From: Video observation of hand hygiene practices during routine companion animal appointments and the effect of a poster intervention on hand hygiene compliance

Clean procedures: Dirty procedures:
Those more likely to result in contamination of sterile or privileged body sites/tissues with potentially infectious microbes carried on the hands Those more likely to result in contamination of the hands with potentially infectious microbes from the patient or clinical specimens
-Injections (including but not limited to subcutaneous, intramuscular, intravenous)1 -Ear swabs and/or ear cleaning2
-Venipuncture (any vein) -Digital rectal exam and/or expression of anal glands3

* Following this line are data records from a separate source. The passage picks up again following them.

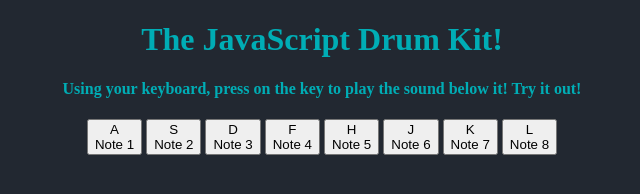
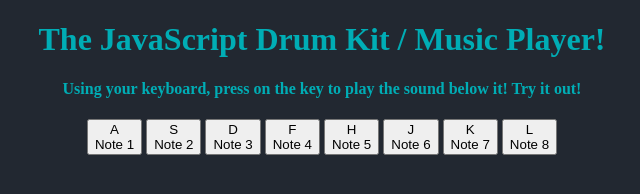
Before and after one commit to Andrew1457/Javascript-Drum-Kit, a plain HTML site: page index.html in a window 1280 px wide. Shown: the whole page, without its empty margins (318-958 px from the left). Drawn offline with Linux system fonts and the light colour scheme; a script that the page names is missing.

Commit message:
add Music Player text

```diff
--- a/index.html
+++ b/index.html
@@ -13,7 +13,7 @@
 
 <body>
   <h1>
-    The JavaScript Drum Kit!
+    The JavaScript Drum Kit / Music Player!
 
   </h1>
   <h4>Using your keyboard, press on the key to play the sound below it! Try it out!</h4>
```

-Fine needle aspirate (including but not limited to cystocentesis, arthrocentesis, abdominocentesis, aspiration of masses, aspiration of lymph nodes) -Removal of an old/dirty bandage from over a skin lesion/wound/incision
-Direct contact with a surgical incision (including suture removal) -Cleaning and/or debridement of a skin lesion/wound/incision
-Application of a new/clean bandage over a skin lesion/wound/incision -Abscess drainage or other contact with pus
-Application of solution or ointment to the eye (including fluorescein stain) -Any contact with feces
-Placement (but not removal) of acupuncture needles -Manipulation inside an animal’s mouth4
  -Skin scrapings
  1. 1injection of any substance into an animal to facilitate or carry out euthanasia was not considered a clean procedure.
  2. 2direct application of ear medication/drops was not considered a dirty procedure if no material/fluid was subsequently removed from the ear canal.
  3. 3use of a rectal thermometer was not considered a dirty procedure.
  4. 4manipulation inside an animal’s mouth included direct administration of pills (i.e. not using a pilling wand, syringe or any means by which the animal consumed the medication voluntarily (e.g. hidden in food)); examination of the buccal gingiva if the fingers were not placed in the buccal sulcus or further into the mouth was not considered a dirty procedure.